          200.11.22.33;
          200.11.22.44;
        };
  };

  zone "somedomain.org" in {
        type master;
        file "db.somedomain.org";
        allow-transfer {
          200.11.22.33;
          200.11.22.44;
        };
  };

 
  zone "67.45.123.in-addr.arpa" in {
        type master;
        file "db.123.45.67";
  };

};

view "external" {

  match-clients { any; };
  recursion no;

  zone "67.45.123.in-addr.arpa" in {
        type master;
        file "db.123.45.67";
  };

  zone "ourdomain.org" in {
        type master;
        file "db.ourdomain.org";
        allow-transfer {
          200.11.22.33;
          200.11.22.44;
        };
  };

  zone "somedomain.org" in {
        type master;
        file "db.somedomain.org";
        allow-transfer {
          200.11.22.33;
          200.11.22.44;
        };

  };

};



The allow-transfer stanzas are for allowing zone transfers to our secondary nameservers which are hosted elsewhere.  Another, more secure way to allow zone tranfers to specific hosts is to use TSIG keys.  I leave it the reader to configure TSIG key transfers if he wants.

All the zone files are in /var/cache/bind.  Zone 67.45.123.in-addr.arpa is the reverse-lookup zone for our external IP.  The forwarders stanza near the top contains addresses of external nameservers (usually these are provided by our ISP).  When DNS requests come in from hosts on our internal LAN for which we are neither authoritative nor have a cached record the requests are forwarded out to the external servers.  This speeds up name resolution on our LAN since repeatedly requested records can be answered by our local nameserver and not by external servers.

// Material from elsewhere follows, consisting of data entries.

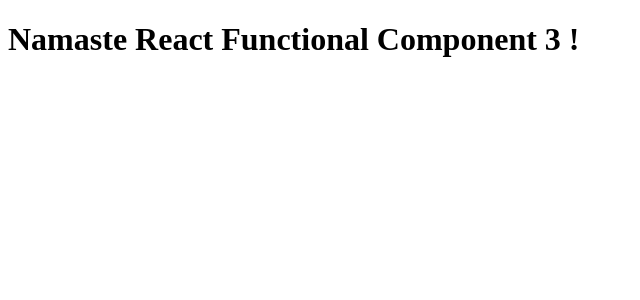
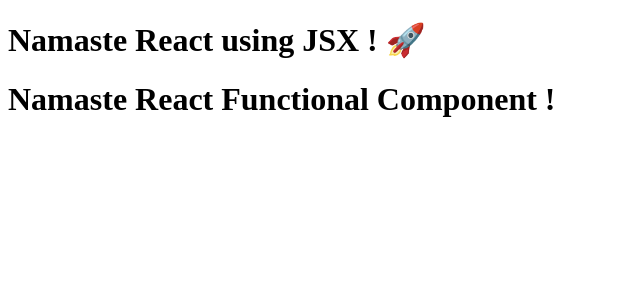
Before and after one commit to AkashAich1999/Namaste-React, a React (Vite) app: page / in a window 1280 px wide. Shown: the top 300 px of the page, without its empty margins (0-640 px from the left). Built offline with nearby package versions, Linux system fonts and the light colour scheme.

Commit message:
Episode 03 - Laying the Foundation (Component Composition)

```diff
--- a/App.js
+++ b/App.js
@@ -1,31 +1,20 @@
 import React from "react";
 import ReactDOM from "react-dom/client";
 
-// React Element
-const heading = (<h1 className="head">
-Namaste React using JSX ! 🚀
-</h1>);
-
-// React Functional Component
-const HeadingComponent = () => {
-    return <h1>Namaste React Functional Component !</h1>;
-};
-
-const HeadingComponent2 = () => <h1>Namaste React Functional Component 2 !</h1>;
-
-const HeadingComponent3 = () => (
-    <h1 className="heading">Namaste React Functional Component 3 !</h1>
+const Title = () => (
+    <h1 className="head" tabIndex="5">
+        Namaste React using JSX ! 🚀
+    </h1>
 );
 
-const HeadingComponent4 = () => (
+// Component Composition
+const HeadingComponent = () => (
     <div className="container">
-        <h1 className="heading">Namaste React Functional Component 3 !</h1>
+        <Title />
+        <h1 className="heading">Namaste React Functional Component !</h1>
     </div>
 );
 
-console.log(heading);
-
 const root = ReactDOM.createRoot(document.getElementById("root"));
 
-// root.render(heading);
-root.render(<HeadingComponent3 />);
+root.render(<HeadingComponent />);
```
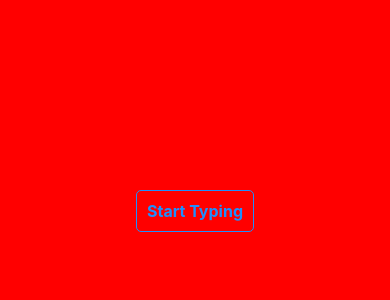
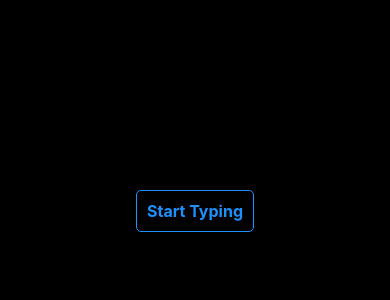
Before and after one commit to sjankdev/MinimalisticTyper, a React Native app: screen /Main in a window 390 px wide. Shown: the top 300 px of the page. Built offline with nearby package versions, Linux system fonts and the light colour scheme.

Commit message:
Color changes

```diff
--- a/MainPage.tsx
+++ b/MainPage.tsx
@@ -90,6 +90,9 @@ const MainPage: React.FC<{ navigation: any }> = ({ navigation }) => {
     strong: {
       fontWeight: 'bold' as 'bold',
     },
+    body: {
+      color: 'white',
+    },
   };
 
   return (
@@ -128,7 +131,7 @@ const MainPage: React.FC<{ navigation: any }> = ({ navigation }) => {
 const styles = StyleSheet.create({
   container: {
     flex: 1,
-    backgroundColor: 'red',
+    backgroundColor: 'black',
     justifyContent: 'flex-start',
     alignItems: 'center',
     padding: 20,
```
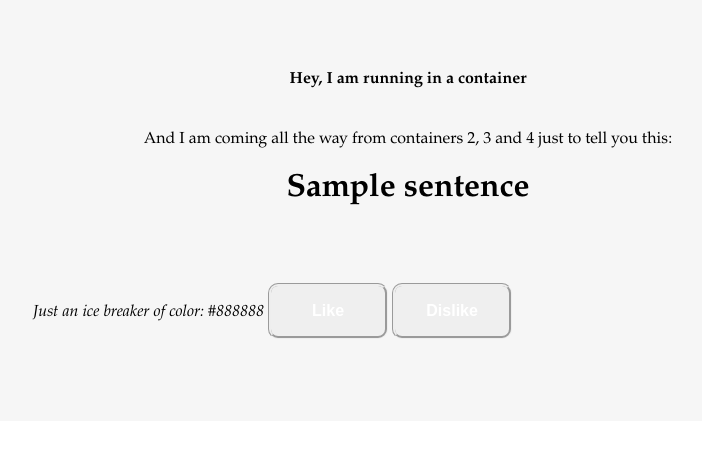
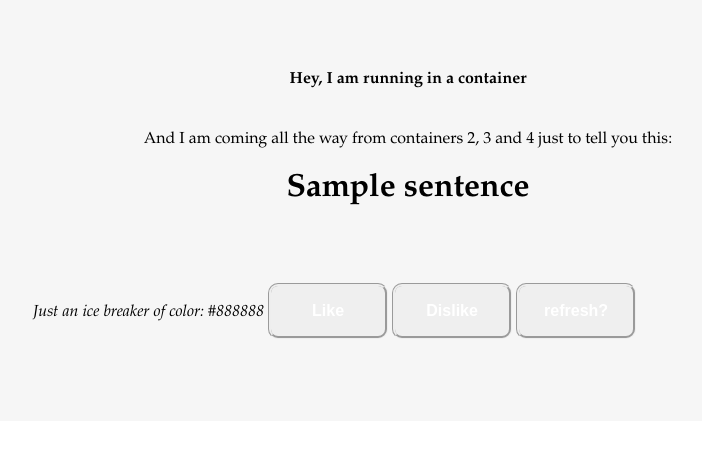
Before and after one commit to ddiazsouto/Sentencer, a Flask app: page / in a window 1280 px wide. Shown: the part 201-672 px from the top of the page, without its empty margins (217-919 px from the left). Run offline with Flask 2, Linux system fonts and the light colour scheme; a database or web service that is not in the repository returns one stand-in record (values such as "Sample title"); data that the repository does not hold is empty.

Commit message:
and nyet another

```diff
--- a/Service1/templates/main.html
+++ b/Service1/templates/main.html
@@ -68,6 +68,7 @@
         <form action="" method="post" onsubmit="return false" style="display:inline-block;">
           <p align="right">
           <button class="mybtn" type="submit" formmethod="post" ><b>Dislike</b> </button>
+          <a href="/"><button class="mybtn"><b>refresh?</b> </button></a>
           </p>
         </form>
 
```
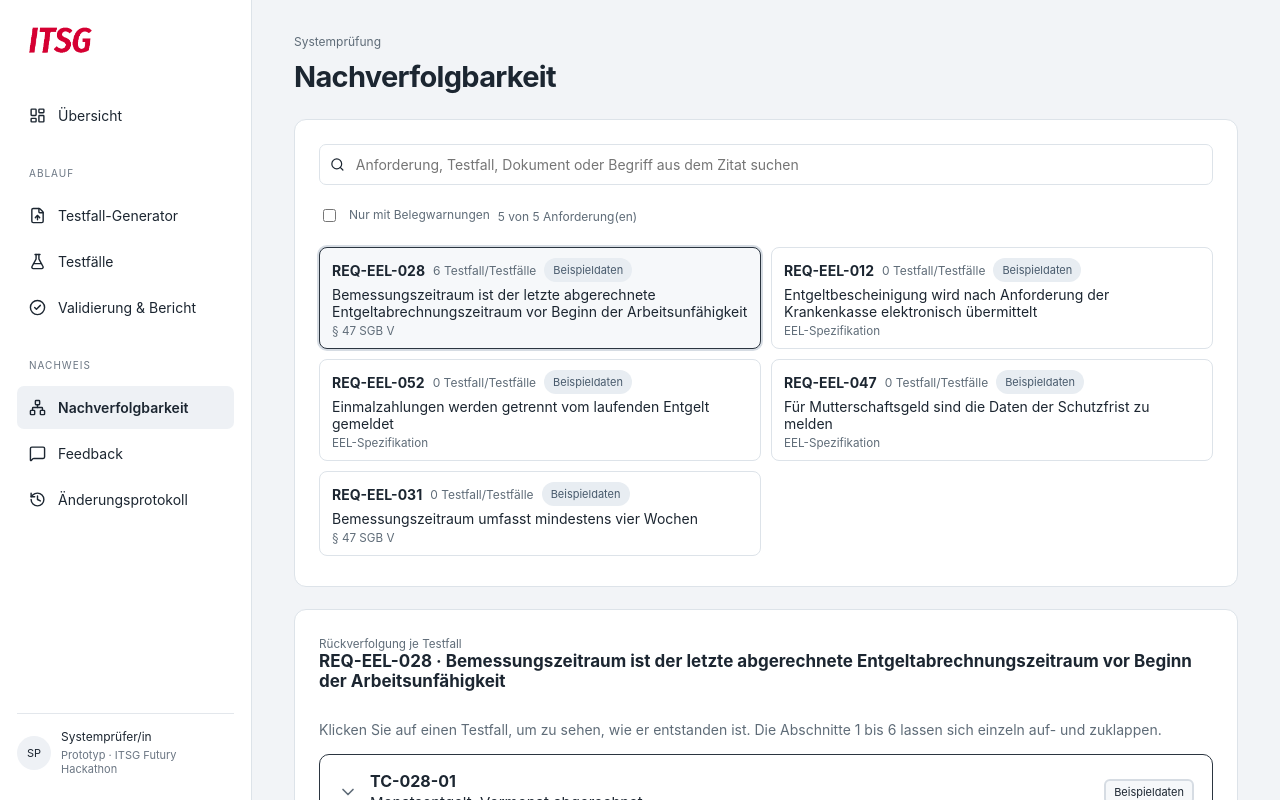
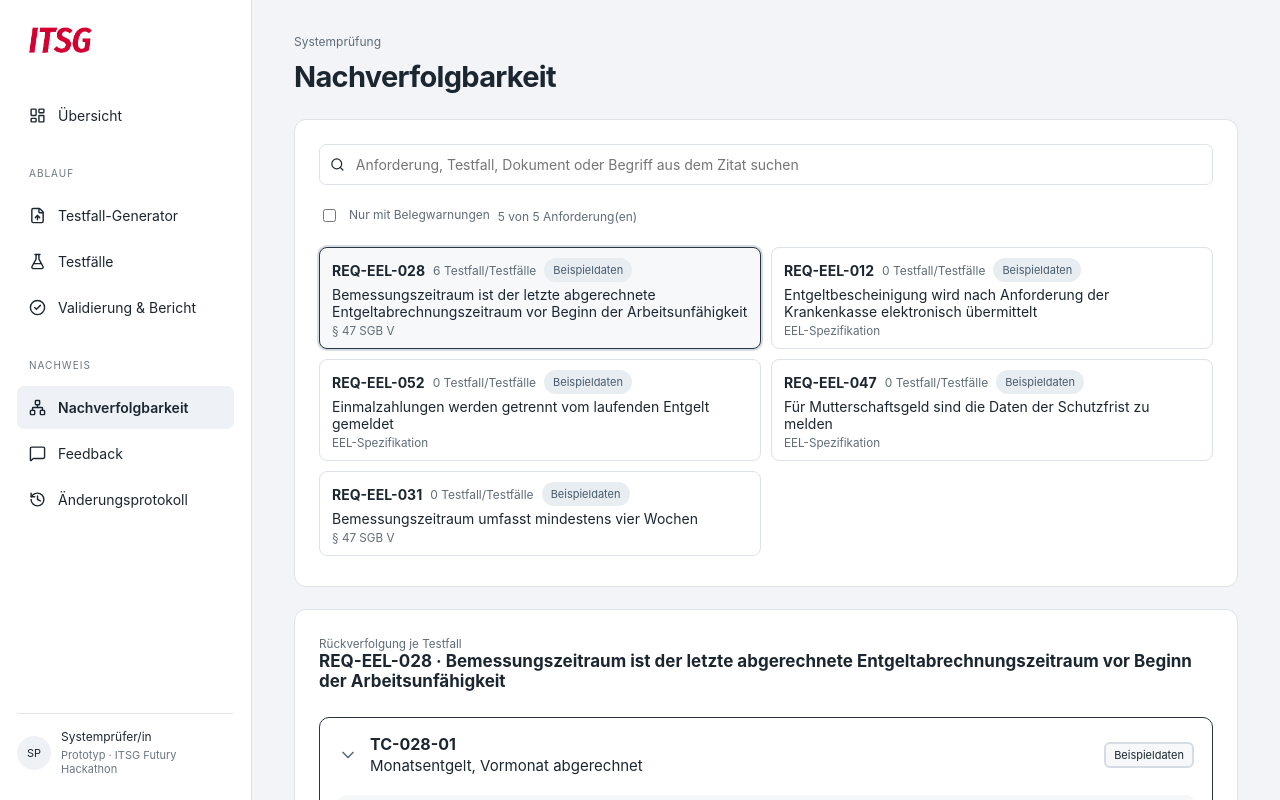
Before and after one commit to Abaronkyouller/futury-2026, a React (Vite) app: page /graph in a window 1280 px wide. Shown: the top 800 px of the page. Built offline with nearby package versions, Linux system fonts and the light colour scheme.

Commit message:
rmv collapsed

```diff
--- a/src/pages/GraphPage.tsx
+++ b/src/pages/GraphPage.tsx
@@ -133,10 +133,9 @@ export function GraphPage() {
             <p className="muted">Noch keine Testfälle zu dieser Anforderung. Erzeugen Sie sie unter <Link to="/documents">Testfall-Generator</Link>.</p>
           ) : (
             <>
-              <p className="muted">
-                Klicken Sie auf einen Testfall, um zu sehen, wie er entstanden ist. Die Abschnitte 1 bis 6 lassen sich einzeln auf- und zuklappen.
+              {/* <p className="muted">
                 {hiddenRejected > 0 && ` ${hiddenRejected} abgelehnte(r) Testfall/Testfälle sind ausgeblendet.`}
-              </p>
+              </p> */}
               <div className="tracecases">
                 {traceCases.map(({ id, testCase }) => (
                   <CaseTraceSection
```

I am only going to provide one example zone file.  It is left to the reader to set up the other zone files including the reverse zone file.  The reader is urged to read the BIND HOWTO at www.tldp.org and to purchase the excellent O'Reilly volume "DNS and BIND" as further reference.


;
; BIND data file for ourdomain.org
;
$TTL    604800
@       IN SOA  serv1.ourdomain.org. admin.ourdomain.org. (
                             22         ; Serial
                         604800         ; Refresh
                          86400         ; Retry
                        2419200         ; Expire
                         604800 )       ; Negative Cache TTL
;
                        IN      NS      serv1.ourdomain.org.
                        IN      NS      ns1.somewhere.net.
                        IN      NS      ns2.somewhere.net.
                        IN      MX  0   mail.ourdomain.org.
                        IN      A       123.45.67.89
www                     IN      A       123.45.67.89
ns                      IN      A       123.45.67.89
mail                    IN      A       123.45.67.89
clock                   IN      A       123.45.67.89
time                    IN      A       123.45.67.89
;EOF



This is the zone file for ourdomain.org.  It specifies that the server running BIND is serv1.ourdomain.org.  Mail is to be sent to admin@ourdomain.org (make sure he exists in /etc/aliases).  ns1 and ns2.somewhere.net are two secondary servers for our domain.  In addition to ourdomain.org, we have www.ourdomain.org as well as ns , mail, clock, and time.  I like to run my own NTP servers hence clock and time.  Mail is set up so I can have a virtual host under apache running a web mail server at mail.ourdomain.com.  There is also an MX record for mail.domain.com not to be confused with the A record by the same name.  Read further documentation to find out about adding MX records for additional hosts.  Don't forget that the serial number must be incremented by 1 each time the  zone file is changed in order to ensure that the change gets propagated to the secondary servers.